If you're looking for the perfect gift this holiday season, SMITTEN is it!
By Cybrmaus on December 8, 2019
Top reviews from other countries
Often hard-hitting, soft and caressing at others, the words here hit home. Sometimes you don’t realise how much others have suffered or strived for until being placed in their proverbial boots and in each individual poem we are. From the direct opening of ‘Lesbian’ onwards, this anthology explores both the cerebral and heartfelt as told by women for women, and I suspect of all ages. There are no punches pulled, and no stones left unturned.
In a book of many favourites, standouts such as The Queen of Spain, Choose Any Angle You Like She said, Mementos, and Violets cast before we come, truly shone. In truth, you could open at any page and feel yourself unravel before such well-penned and expressive poetry.
Recommended to all, although I dare say the book’s intended audience shall feel the words most profoundly. If you read any poetry this year, read this.
To say that SMITTEN This Is What Love Looks Like; Poetry by Women for Women touched me on a level that very few books have been able to reach, would not only be an understatement, but a massive disservice to the writers, editors, and publishers of this book.
From the cover design and the foreword, and my god, the opening poem ‘Lesbian’ by Avital Abraham, I was enraptured. How could one not be with words penned as exquisitely as this:
Lesbian is a monster.
Am I the monster?
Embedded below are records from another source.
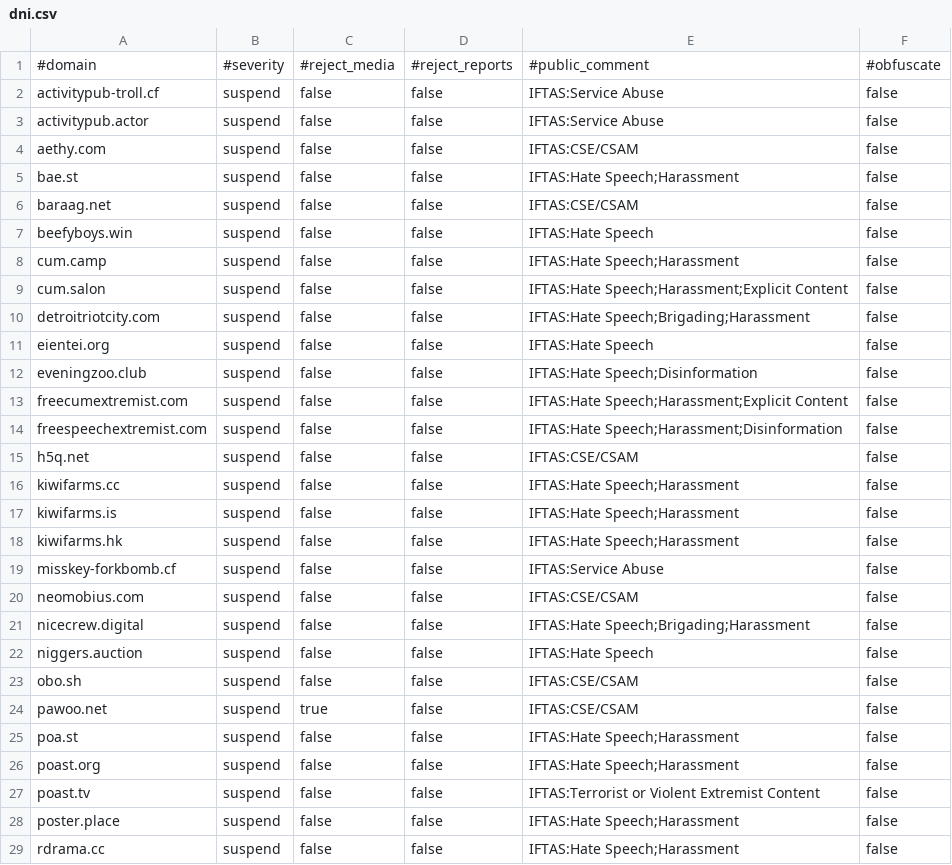
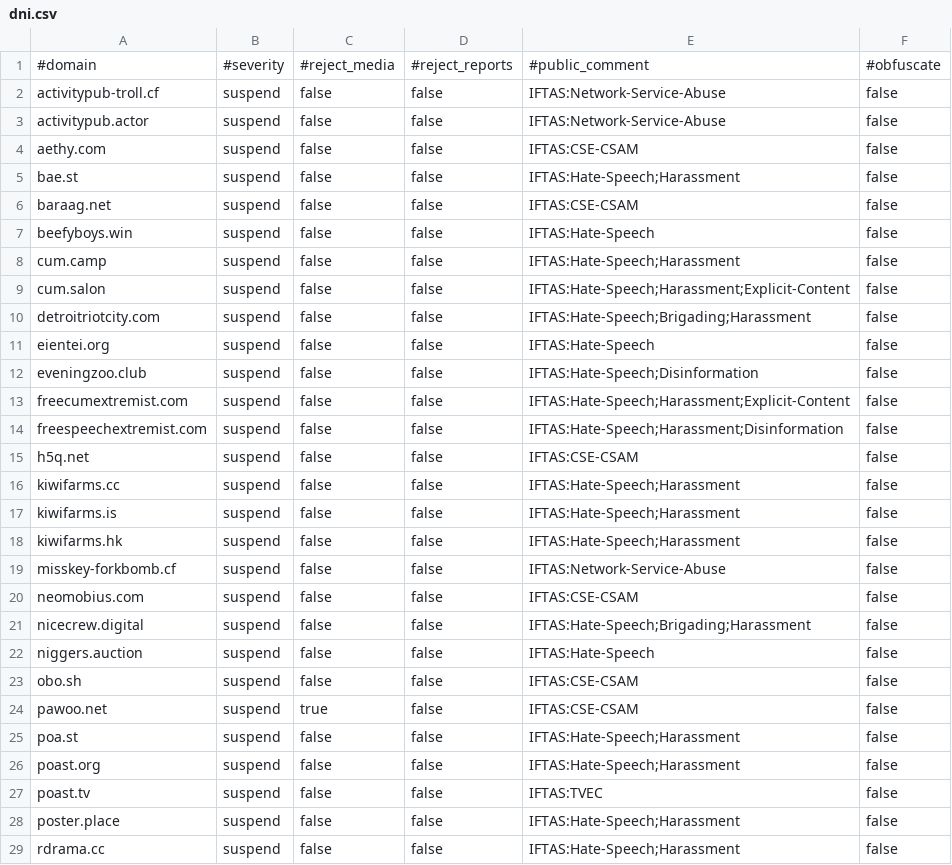
Before and after one commit to iftas-org/resources, a CSV file: DNI/dni.csv, drawn as a sheet; only a part is shown; the diff covers the shown part only.

Commit message:
Update dni.csv

```diff
--- a/DNI/dni.csv
+++ b/DNI/dni.csv
@@ -1,29 +1,29 @@
 #domain,#severity,#reject_media,#reject_reports,#public_comment,#obfuscate
-activitypub-troll.cf,suspend,false,false,"IFTAS:Service Abuse",false
-activitypub.actor,suspend,false,false,"IFTAS:Service Abuse",false
-aethy.com,suspend,false,false,"IFTAS:CSE/CSAM",false
-bae.st,suspend,false,false,"IFTAS:Hate Speech;Harassment",false
-baraag.net,suspend,false,false,"IFTAS:CSE/CSAM",false
-beefyboys.win,suspend,false,false,"IFTAS:Hate Speech",false
-cum.camp,suspend,false,false,"IFTAS:Hate Speech;Harassment",false
-cum.salon,suspend,false,false,"IFTAS:Hate Speech;Harassment;Explicit Content",false
-detroitriotcity.com,suspend,false,false,"IFTAS:Hate Speech;Brigading;Harassment",false
-eientei.org,suspend,false,false,"IFTAS:Hate Speech",false
-eveningzoo.club,suspend,false,false,"IFTAS:Hate Speech;Disinformation",false
-freecumextremist.com,suspend,false,false,"IFTAS:Hate Speech;Harassment;Explicit Content",false
-freespeechextremist.com,suspend,false,false,"IFTAS:Hate Speech;Harassment;Disinformation",false
-h5q.net,suspend,false,false,"IFTAS:CSE/CSAM",false
-kiwifarms.cc,suspend,false,false,"IFTAS:Hate Speech;Harassment",false
-kiwifarms.is,suspend,false,false,"IFTAS:Hate Speech;Harassment",false
-kiwifarms.hk,suspend,false,false,"IFTAS:Hate Speech;Harassment",false
-misskey-forkbomb.cf,suspend,false,false,"IFTAS:Service Abuse",false
-neomobius.com,suspend,false,false,"IFTAS:CSE/CSAM",false
-nicecrew.digital,suspend,false,false,"IFTAS:Hate Speech;Brigading;Harassment",false
-niggers.auction,suspend,false,false,"IFTAS:Hate Speech",false
-obo.sh,suspend,false,false,"IFTAS:CSE/CSAM",false
-pawoo.net,suspend,true,false,"IFTAS:CSE/CSAM",false
-poa.st,suspend,false,false,"IFTAS:Hate Speech;Harassment",false
-poast.org,suspend,false,false,"IFTAS:Hate Speech;Harassment",false
-poast.tv,suspend,false,false,"IFTAS:Terrorist or Violent Extremist Content",false
-poster.place,suspend,false,false,"IFTAS:Hate Speech;Harassment",false
-rdrama.cc,suspend,false,false,"IFTAS:Hate Speech;Harassment",false
+activitypub-troll.cf,suspend,false,false,"IFTAS:Network-Service-Abuse",false
+activitypub.actor,suspend,false,false,"IFTAS:Network-Service-Abuse",false
+aethy.com,suspend,false,false,"IFTAS:CSE-CSAM",false
+bae.st,suspend,false,false,"IFTAS:Hate-Speech;Harassment",false
+baraag.net,suspend,false,false,"IFTAS:CSE-CSAM",false
+beefyboys.win,suspend,false,false,"IFTAS:Hate-Speech",false
+cum.camp,suspend,false,false,"IFTAS:Hate-Speech;Harassment",false
+cum.salon,suspend,false,false,"IFTAS:Hate-Speech;Harassment;Explicit-Content",false
+detroitriotcity.com,suspend,false,false,"IFTAS:Hate-Speech;Brigading;Harassment",false
+eientei.org,suspend,false,false,"IFTAS:Hate-Speech",false
+eveningzoo.club,suspend,false,false,"IFTAS:Hate-Speech;Disinformation",false
+freecumextremist.com,suspend,false,false,"IFTAS:Hate-Speech;Harassment;Explicit-Content",false
+freespeechextremist.com,suspend,false,false,"IFTAS:Hate-Speech;Harassment;Disinformation",false
+h5q.net,suspend,false,false,"IFTAS:CSE-CSAM",false
+kiwifarms.cc,suspend,false,false,"IFTAS:Hate-Speech;Harassment",false
+kiwifarms.is,suspend,false,false,"IFTAS:Hate-Speech;Harassment",false
+kiwifarms.hk,suspend,false,false,"IFTAS:Hate-Speech;Harassment",false
+misskey-forkbomb.cf,suspend,false,false,"IFTAS:Network-Service-Abuse",false
+neomobius.com,suspend,false,false,"IFTAS:CSE-CSAM",false
+nicecrew.digital,suspend,false,false,"IFTAS:Hate-Speech;Brigading;Harassment",false
+niggers.auction,suspend,false,false,"IFTAS:Hate-Speech",false
+obo.sh,suspend,false,false,"IFTAS:CSE-CSAM",false
+pawoo.net,suspend,true,false,"IFTAS:CSE-CSAM",false
+poa.st,suspend,false,false,"IFTAS:Hate-Speech;Harassment",false
+poast.org,suspend,false,false,"IFTAS:Hate-Speech;Harassment",false
+poast.tv,suspend,false,false,"IFTAS:TVEC",false
+poster.place,suspend,false,false,"IFTAS:Hate-Speech;Harassment",false
+rdrama.cc,suspend,false,false,"IFTAS:Hate-Speech;Harassment",false
```
Also changed, not shown: 6 edited cells elsewhere in this file.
do I want that word to feel delicious.
And delicious is exactly what this book is. It’s delicious in its pain, delicious in its suffering, delicious in its acceptance and unapologetic love. The writers in this book have no doubt all faced their share, and then some, of feeling less than, being told they are less than, living as less than, all because of who they love.
For far too long any expression of love by women for women has been chalked up to either lukewarm hypocritical acceptance (it’s okay to be gay, but I hope you aren’t) or nothing more than erotic urges to be played out in most men’s fantasies, but SMITTEN smashes the hell out of those twisted views, and it does so with absolute stunning precision.
Like that bell
That got Pavlov’s dog to salivate
I rise to an intensity of longing
in the presence of a tall, sexual
Butch pristinely starched
pledged to sisterly friendship
she says, not the sort of wild
sunrise I ardently desire, still.
Henri Bensussen – from This Splendid Sunrise
SMITTEN is the book I will give to my daughters, not only to appreciate and cultivate their ever-growing love of literature, but to take a walk inside the mind of many someones who loves just as fiercely as they do, even if on the outside, that love looks different, or remarkably the same, as theirs.
SMITTEN is something to behold. The lines, the breaks, the breaths a reader takes between are both sharp and soothing. This book is bursting with the kind of breathtaking poetry and prose that knows no gender, no sexual orientation, no colour or country, only the collective sighs of literature lovers from all walks of life.
Whether you identify as a proud member of the LGBTQ2 community, an ally within, or someone not entirely certain where you stand on love, SMITTEN is a book you simply must read. Whether you’re looking for acceptance, understanding, something to change your mind, SMITTEN is by far the book to do al of it.
But of course, if you’re just looking for really good poetry, well then I have high hopes for SMITTEN and every writer cradled within its pages.